Given records:
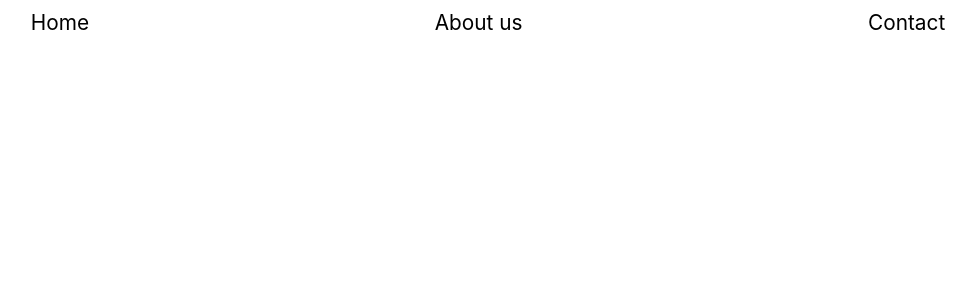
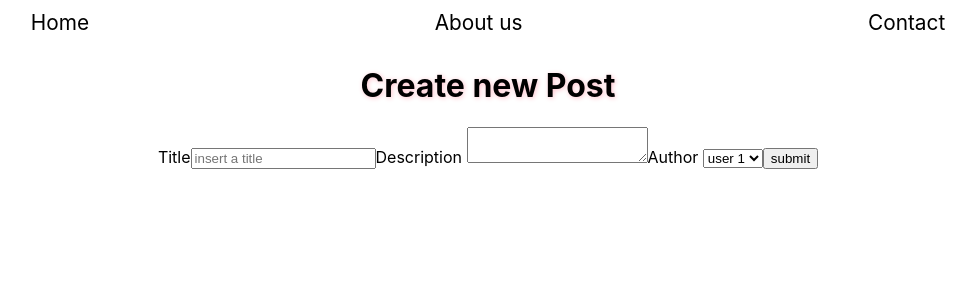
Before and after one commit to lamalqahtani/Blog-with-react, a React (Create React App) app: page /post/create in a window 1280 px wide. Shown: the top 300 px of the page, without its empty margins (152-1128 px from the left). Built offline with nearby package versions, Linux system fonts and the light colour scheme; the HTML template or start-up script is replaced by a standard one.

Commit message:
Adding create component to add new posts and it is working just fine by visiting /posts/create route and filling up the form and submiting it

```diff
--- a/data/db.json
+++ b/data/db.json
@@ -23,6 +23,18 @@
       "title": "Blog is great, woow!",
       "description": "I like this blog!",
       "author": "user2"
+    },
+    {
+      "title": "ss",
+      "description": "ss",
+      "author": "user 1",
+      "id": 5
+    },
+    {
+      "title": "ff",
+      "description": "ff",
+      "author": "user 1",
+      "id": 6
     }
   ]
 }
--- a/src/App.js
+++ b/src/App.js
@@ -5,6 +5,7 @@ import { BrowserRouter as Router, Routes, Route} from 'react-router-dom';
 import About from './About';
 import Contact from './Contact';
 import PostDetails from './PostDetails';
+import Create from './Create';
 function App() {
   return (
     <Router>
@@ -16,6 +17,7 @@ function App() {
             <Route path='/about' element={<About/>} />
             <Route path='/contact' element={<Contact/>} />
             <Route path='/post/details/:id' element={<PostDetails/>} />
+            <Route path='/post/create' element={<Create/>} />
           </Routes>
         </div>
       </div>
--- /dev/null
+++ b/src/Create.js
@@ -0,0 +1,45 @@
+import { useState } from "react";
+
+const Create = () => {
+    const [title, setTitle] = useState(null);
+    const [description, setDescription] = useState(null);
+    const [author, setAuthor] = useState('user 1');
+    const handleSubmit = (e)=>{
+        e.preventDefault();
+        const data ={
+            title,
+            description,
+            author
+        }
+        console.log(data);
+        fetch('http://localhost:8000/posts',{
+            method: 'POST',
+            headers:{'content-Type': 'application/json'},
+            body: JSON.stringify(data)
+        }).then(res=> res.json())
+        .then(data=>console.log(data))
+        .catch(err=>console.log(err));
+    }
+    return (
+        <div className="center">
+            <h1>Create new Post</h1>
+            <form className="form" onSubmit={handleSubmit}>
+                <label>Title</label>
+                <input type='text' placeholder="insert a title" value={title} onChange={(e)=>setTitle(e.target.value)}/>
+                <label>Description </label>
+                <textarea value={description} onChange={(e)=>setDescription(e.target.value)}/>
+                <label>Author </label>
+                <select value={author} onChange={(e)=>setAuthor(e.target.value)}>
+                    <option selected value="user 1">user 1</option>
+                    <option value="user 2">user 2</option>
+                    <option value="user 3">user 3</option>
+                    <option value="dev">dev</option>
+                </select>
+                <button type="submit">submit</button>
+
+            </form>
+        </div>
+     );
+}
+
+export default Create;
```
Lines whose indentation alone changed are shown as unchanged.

What you are asked to do: Go through the entries above and copy out every line that includes the word "option".

Expected answer:
+                    <option selected value="user 1">user 1</option>
+                    <option value="user 2">user 2</option>
+                    <option value="user 3">user 3</option>
+                    <option value="dev">dev</option>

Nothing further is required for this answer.